by Larry Grooms, special to Aerotech News
Long ago declassified, yet little known secrets of the SR-71’s Cold War spy missions burst into worldwide public view Aug. 8, 2020, in an aerospace industry organization’s flight test of coronavirus-driven conferencing.
Blending Zoom meeting technology, pandemic health protocols and cutting-edge distance learning methods, the Los Angeles — Las Vegas Chapter of the American Institute of Aeronautics & Astronautics led off its three-segment Town Hall web show with a blast from the past.
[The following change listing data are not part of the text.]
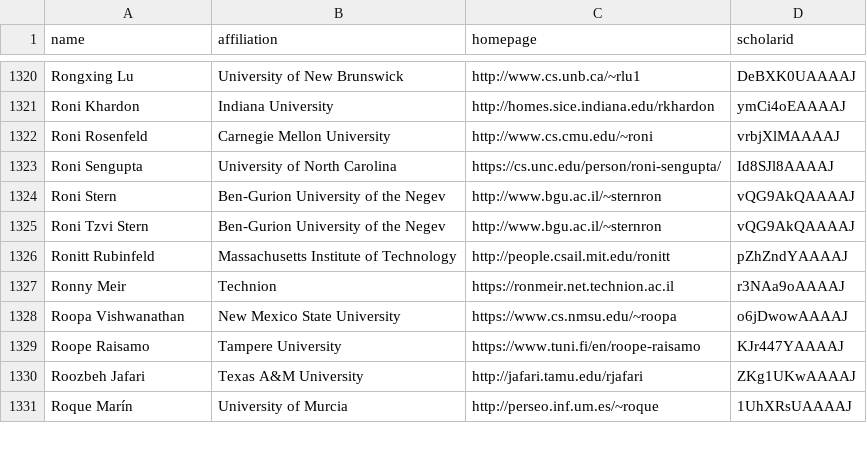
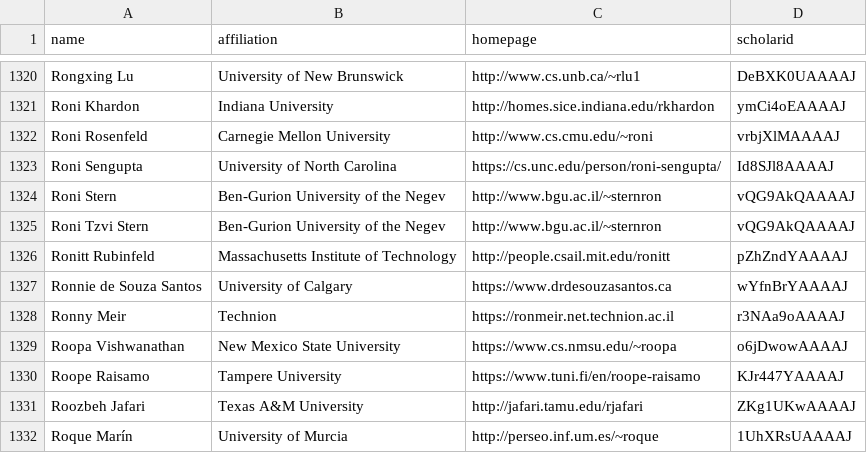
Before and after one commit to yanii/CSrankings, a CSV file: csrankings-r.csv, drawn as a sheet; only a part is shown, gaps mark what is left out; the diff names each change by its address in the sheet, - before the commit and + after, or states it on an @@ line.

Commit message:
Update csrankings-r.csv

```diff
--- a/csrankings-r.csv
+++ b/csrankings-r.csv
+row 1327: Ronnie de Souza Santos | University of Calgary | https://www.drdesouzasantos.ca | wYfnBrYAAAAJ
```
Exploding onto the video screen in his favorite Aloha shirt instead of a business suit, retired Air Force Col. Charlie Vono told tales and shared charts from his pioneering piloting years “In-Flight Refueling the SR-71 During the Cold War.”
Incorporating a brief history of the rise of aerial surveillance and airpower, beginning with American Civil War balloon observers, and trench warfare spotters and concluding with thoughts about the future, Vono tailored his presentation to be understood and helpful to a general audience as well as professionals.
Anybody thinking Vono’s first and longest-lasting assignment, piloting modified KC-135 tankers to refuel SR-71 Blackbirds in midair was either safe or easy, couldn’t begin to grasp the level of difficult when Vono showed how each aircraft was travelling at the outer and opposite outer limits of its flight envelope. In other words, the SR-71, designed to travel at Mach 3, would fall out of the sky beyond its slow end of the envelope, while the KC-135 tanker’s highest possible envelope speed was barely fast enough to stay in front of the Blackbird.
And there were complications caused by altitude, weight shifting as fuel transferred, threats of killer thunderstorms, and whatever else might happen in a mechanical way, including a tendency for some KC-135Q tankers to experience J-57 engine turbine blade failure.
Air Force Academy graduate Vono’s first assignment was flying a KC-135 tanker in support of refueling SR-71s in their worldwide reconnaissance missions. Deployed from Beale Air Force Base, Calif., Kadena Air Base on Okinawa, and RAF Mendenhall, England, with Hill AFB, Utah, as the designated abort base, Vono’s mission profiles required topping-off the tanks of an SR-71 just after takeoff and refueling the Blackbird again when it reached altitude. On the back side, the KC-135Q crews were responsible for meeting the SR-71s leaving hostile airspace for the return trips home. Vono recalled having as many as three tankers staged to refueling an SR mission, including Cuba.
Vono recalled that KC-135Q crews lived in a world unforgiving of mission performance error, and at a time when navigation over the Pacific still required sticking a sextant tube out the flight deck ceiling for a celestial fix on location. Radio communications over vast expanses of water were iffy, and many times tanker crews and Blackbird pilots had to maintain radio silence when they felt a high need to talk. KC-135Q commanders could offer no excuses for failure to meet the SR on time and at the right place. And the tanker crews serving Blackbirds were given their priorities from authorities as high as people living at 1600 Pennsylvania Ave.
The Cold War began in 1947 and ended in 1991, but the Lockheed SR-71 Blackbird era didn’t begin until 1957 and ended in 1999. Vono’s job, starting in 1977, carried through the turbulent years with the old Soviet Union and growing threats from rouge nations and rising potential threats from Communist China.
Retired from the Air Force and positions in national aerospace companies, Vono is today an AIAA Distinguished Lecturer, until recently accustomed to wearing a suit while addressing banquet halls full of colleagues in defense, technology and management. But with a new format, he now includes in his audience young students still dreaming about their future careers. Vono, whose father died when Vono was five years old, and raised by his mom in a small California Central Valley town, delivers the message that “the biggest obstacle to success in life is realizing you have a shot,” and going for it.
Looking to the nation’s future in surveillance, Vono said that while there’s speculation about building a successor to the SR-71, “it will be something without a pilot.”